I suspect that the name had everything to do with marketing, knowing that people would be intrigued by the name and want to learn more; as if combining the talents of rock legends wasn’t enough. With such an interested and rememberable name, the marketing, advertising and trademark options seem endless. One of the common mistakes made by so many businesses is to select a name that is descriptive of what the business will do. Descriptive names are not capable of being protected unless and until the name takes on what the law calls “secondary meaning,” which is the legal way of saying that consumers associate the name with a specific company to the exclusion of others. Lawyers are always trying to talk clients into selecting names that are either arbitrary, fanciful or suggestive, and marketing folks are always trying to talk clients into selecting names that are generic or descriptive. It would seem like the lawyers won out while advising Chickenfoot.
Fanciful trademarks consist of “coined” words or terms that have been created and do not have a dictionary meaning. Arbitrary trademarks are common words or terms, but have nothing to do with the goods or services with which they are associated. Suggestive trademarks, which are strong but not as strong as either arbitrary or fanciful trademarks, are familiar words or phrases that “suggest” what their product or service really consists of. Another way to conceptualize suggestive trademarks is by realizing that a suggestive trademark is one that will conjure up an image of the good or service after some contemplation. So if you think about it for a while you will understand the connection between the suggestive trademark and the goods or services, but it is not overtly apparent on the face of things.
The reason lawyers plead for names that have little or nothing to do with the business is because those are the names that are entitled to the highest legal protection. Chickenfoot is likely an arbitrary trademark because it does seem to have a meaning, but has nothing to do with rock legends, music, albums or the business of the personalities. As such, Chickenfoot is going to lead to strong legal rights, making it easier for the band to prevent others from encroaching upon their rights. The fact that it is also an intriguing name that invites questions and engages people is all the better, and perhaps the best type of trademark.
The reason that marketing folks always tend to want trademarks that are generic or descriptive (which legally they cannot obtain) is because when you pick a trademark that is arbitrary, fanciful or even suggestive a lot more effort, which translates into time and money, may be required in order to get consumers to associate the name with what is being offered. In this case, effective use of the Internet, press releases and buzz being created by fans and the media should make it far more easy to get away with using a name like Chickenfoot, and even enhance interest.
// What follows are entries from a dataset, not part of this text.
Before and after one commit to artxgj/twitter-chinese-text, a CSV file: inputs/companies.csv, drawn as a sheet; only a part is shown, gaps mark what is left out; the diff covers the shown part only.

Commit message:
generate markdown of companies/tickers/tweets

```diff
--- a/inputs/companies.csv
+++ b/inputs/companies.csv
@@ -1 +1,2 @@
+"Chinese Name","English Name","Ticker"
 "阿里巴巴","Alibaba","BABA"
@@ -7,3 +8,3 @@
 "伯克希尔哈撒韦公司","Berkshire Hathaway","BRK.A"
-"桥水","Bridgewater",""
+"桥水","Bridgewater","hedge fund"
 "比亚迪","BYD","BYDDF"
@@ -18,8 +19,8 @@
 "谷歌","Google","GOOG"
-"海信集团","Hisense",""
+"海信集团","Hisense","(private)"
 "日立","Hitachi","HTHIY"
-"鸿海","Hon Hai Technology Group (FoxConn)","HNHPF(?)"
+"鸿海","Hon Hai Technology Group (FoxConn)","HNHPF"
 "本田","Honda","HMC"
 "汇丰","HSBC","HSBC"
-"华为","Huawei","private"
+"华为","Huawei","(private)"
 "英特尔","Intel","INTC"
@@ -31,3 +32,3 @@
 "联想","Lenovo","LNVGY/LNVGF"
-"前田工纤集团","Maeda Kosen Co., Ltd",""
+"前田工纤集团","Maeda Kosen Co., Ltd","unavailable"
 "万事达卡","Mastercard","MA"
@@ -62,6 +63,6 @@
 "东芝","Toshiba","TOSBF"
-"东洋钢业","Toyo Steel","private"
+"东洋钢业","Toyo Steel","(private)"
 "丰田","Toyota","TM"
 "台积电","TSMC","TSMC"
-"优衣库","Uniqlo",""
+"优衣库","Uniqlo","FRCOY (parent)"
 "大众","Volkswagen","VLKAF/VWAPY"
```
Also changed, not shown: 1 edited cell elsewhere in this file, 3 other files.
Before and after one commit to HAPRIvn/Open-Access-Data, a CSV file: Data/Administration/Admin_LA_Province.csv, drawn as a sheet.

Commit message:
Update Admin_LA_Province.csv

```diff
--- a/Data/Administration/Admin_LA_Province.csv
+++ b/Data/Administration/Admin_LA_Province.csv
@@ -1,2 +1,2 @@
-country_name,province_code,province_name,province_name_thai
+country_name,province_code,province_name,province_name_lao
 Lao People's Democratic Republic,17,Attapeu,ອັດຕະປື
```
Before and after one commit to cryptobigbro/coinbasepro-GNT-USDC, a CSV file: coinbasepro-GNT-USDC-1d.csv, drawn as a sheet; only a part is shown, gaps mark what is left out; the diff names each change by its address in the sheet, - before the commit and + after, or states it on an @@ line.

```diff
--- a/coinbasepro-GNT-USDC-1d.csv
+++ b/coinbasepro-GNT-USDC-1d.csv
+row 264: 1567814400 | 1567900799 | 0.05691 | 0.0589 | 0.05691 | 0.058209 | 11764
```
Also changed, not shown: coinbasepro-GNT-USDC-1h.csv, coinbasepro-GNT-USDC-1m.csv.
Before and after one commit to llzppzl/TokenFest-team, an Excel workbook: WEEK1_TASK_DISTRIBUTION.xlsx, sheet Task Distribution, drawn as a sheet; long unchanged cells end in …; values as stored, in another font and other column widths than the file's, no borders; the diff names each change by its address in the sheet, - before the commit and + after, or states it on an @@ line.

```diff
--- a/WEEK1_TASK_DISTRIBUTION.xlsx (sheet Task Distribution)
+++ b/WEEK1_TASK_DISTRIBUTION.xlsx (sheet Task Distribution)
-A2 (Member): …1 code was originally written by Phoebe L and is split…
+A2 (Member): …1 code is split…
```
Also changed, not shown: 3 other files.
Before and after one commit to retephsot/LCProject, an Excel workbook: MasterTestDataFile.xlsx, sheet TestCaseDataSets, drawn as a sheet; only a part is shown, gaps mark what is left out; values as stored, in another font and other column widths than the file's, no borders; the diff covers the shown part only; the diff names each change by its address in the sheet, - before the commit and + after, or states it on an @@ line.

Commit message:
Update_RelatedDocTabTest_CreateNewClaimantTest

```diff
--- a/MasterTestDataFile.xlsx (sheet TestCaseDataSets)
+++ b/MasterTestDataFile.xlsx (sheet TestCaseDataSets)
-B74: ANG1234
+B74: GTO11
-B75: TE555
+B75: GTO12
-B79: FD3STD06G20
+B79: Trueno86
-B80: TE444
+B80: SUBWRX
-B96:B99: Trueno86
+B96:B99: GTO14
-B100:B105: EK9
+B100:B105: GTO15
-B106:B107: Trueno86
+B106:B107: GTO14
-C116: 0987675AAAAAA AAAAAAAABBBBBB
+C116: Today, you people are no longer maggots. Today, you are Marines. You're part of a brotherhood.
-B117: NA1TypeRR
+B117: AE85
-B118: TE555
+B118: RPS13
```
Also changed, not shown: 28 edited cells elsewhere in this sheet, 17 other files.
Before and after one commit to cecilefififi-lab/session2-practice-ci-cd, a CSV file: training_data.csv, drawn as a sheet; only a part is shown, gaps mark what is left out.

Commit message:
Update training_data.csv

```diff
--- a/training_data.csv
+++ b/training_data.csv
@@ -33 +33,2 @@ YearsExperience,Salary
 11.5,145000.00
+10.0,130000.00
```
In an otherwise well oiled and carefully thought out marketing plan that leverages intellectual property in unique and interesting ways, my only advice to the band would be to consider creating an album of photographs that fans can use on their websites. I was searching for a good shot of the band to use with this article, and the ones that pictured the entire band were all copyrighted, with a stamp clearly saying that all rights are reserved. I certainly understand the desire to control image, but if you really want to go viral you need to let your fans do some of the heavy lifting for you. Politicians know this and are very good at leveraging followers. For those seeking major offices they typically have photos, banners and badges that are specifically appropriate for use by bloggers and on fan sites. This allows the politician to keep control of how things are used and portrayed, but gives followers an opportunity to spread the word.
On a personal note, I am looking forward to the release of the album. Good luck Chickenfoot!